→ EXERCISE DETAILS
Exactly how many lines in the entries contain "your"? Give that number alone.

→ RECORDS SHOWN
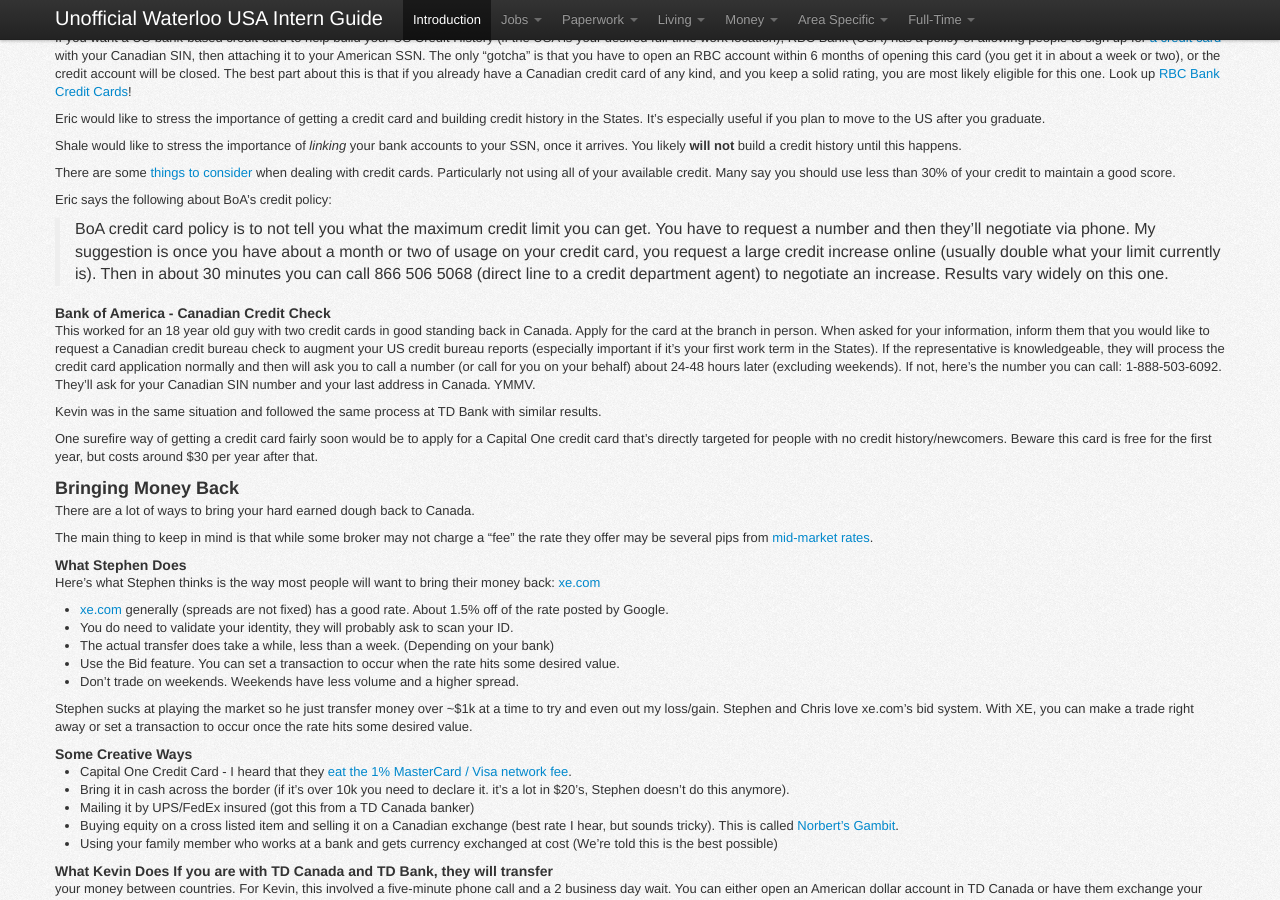
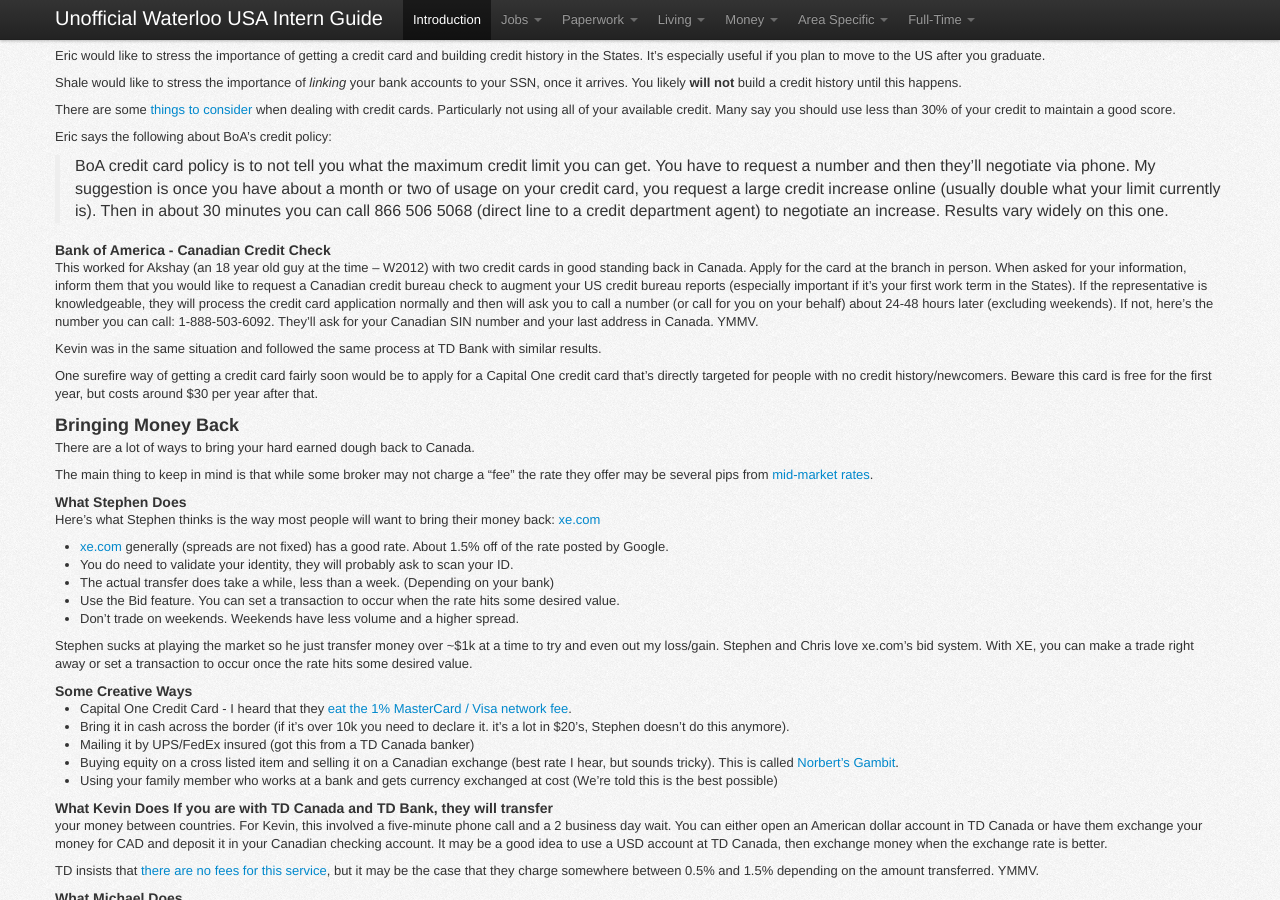
Before and after one commit to sholiday/Unofficial-Waterloo-USA-Intern-Guide, a Jekyll site: the page built from index.markdown, in a window 1280 px wide and 900 px high, scrolled down 6594 px. Built offline with Jekyll 4.4.1, drawn with Linux system fonts in a browser that asks for light colours; nearby versions of some CDN libraries; Markdown is read by kramdown in place of the engine named in the settings; some of the changed text lies outside the part shown.

Commit message:
Add dates and remove some outdated stuff.

```diff
--- a/index.markdown
+++ b/index.markdown
@@ -227,7 +227,7 @@ Not as long of a wait to get into the office (not as much security screening),
 but took longer for the card to arrive. Tends to be less of a wait in the morning, arrive 30 minutes before it opens.
 
 ##### [San Jose - Downtown](http://www.yelp.ca/biz/social-security-administration-san-jose-3)
-Long wait just to get into the building (outdoor wait due to security
+(W2012) Long wait just to get into the building (outdoor wait due to security
 screening), but card arrived in 2 business days (was promised two weeks).
 
 ##### [Austin](http://www.yelp.com/biz/social-security-administration-austin-2)
@@ -589,15 +581,16 @@ Eric says the following about BoA's credit policy:
 
 #### Bank of America - Canadian Credit Check
 
-This worked for an 18 year old guy with two credit cards in good standing back
-in Canada. Apply for the card at the branch in person. When asked for your
-information, inform them that you would like to request a Canadian credit bureau
-check to augment your US credit bureau reports (especially important if it's
-your first work term in the States). If the representative is knowledgeable,
-they will process the credit card application normally and then will ask you to
-call a number (or call for you on your behalf) about 24-48 hours later
-(excluding weekends). If not, here's the number you can call: 1-888-503-6092.
-They'll ask for your Canadian SIN number and your last address in Canada. YMMV.
+This worked for Akshay (an 18 year old guy at the time -- W2012) with two credit
+cards in good standing back in Canada. Apply for the card at the branch in
+person. When asked for your information, inform them that you would like to
+request a Canadian credit bureau check to augment your US credit bureau reports
+(especially important if it's your first work term in the States). If the
+representative is knowledgeable, they will process the credit card application
+normally and then will ask you to call a number (or call for you on your behalf)
+about 24-48 hours later (excluding weekends). If not, here's the number you can
+call: 1-888-503-6092. They'll ask for your Canadian SIN number and your last
+address in Canada. YMMV.
 
 Kevin was in the same situation and followed the same process at TD Bank with similar results.
 
```
Also changed, not shown: other parts of index.markdown (+6 -14 lines).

→ FINAL ANSWER
10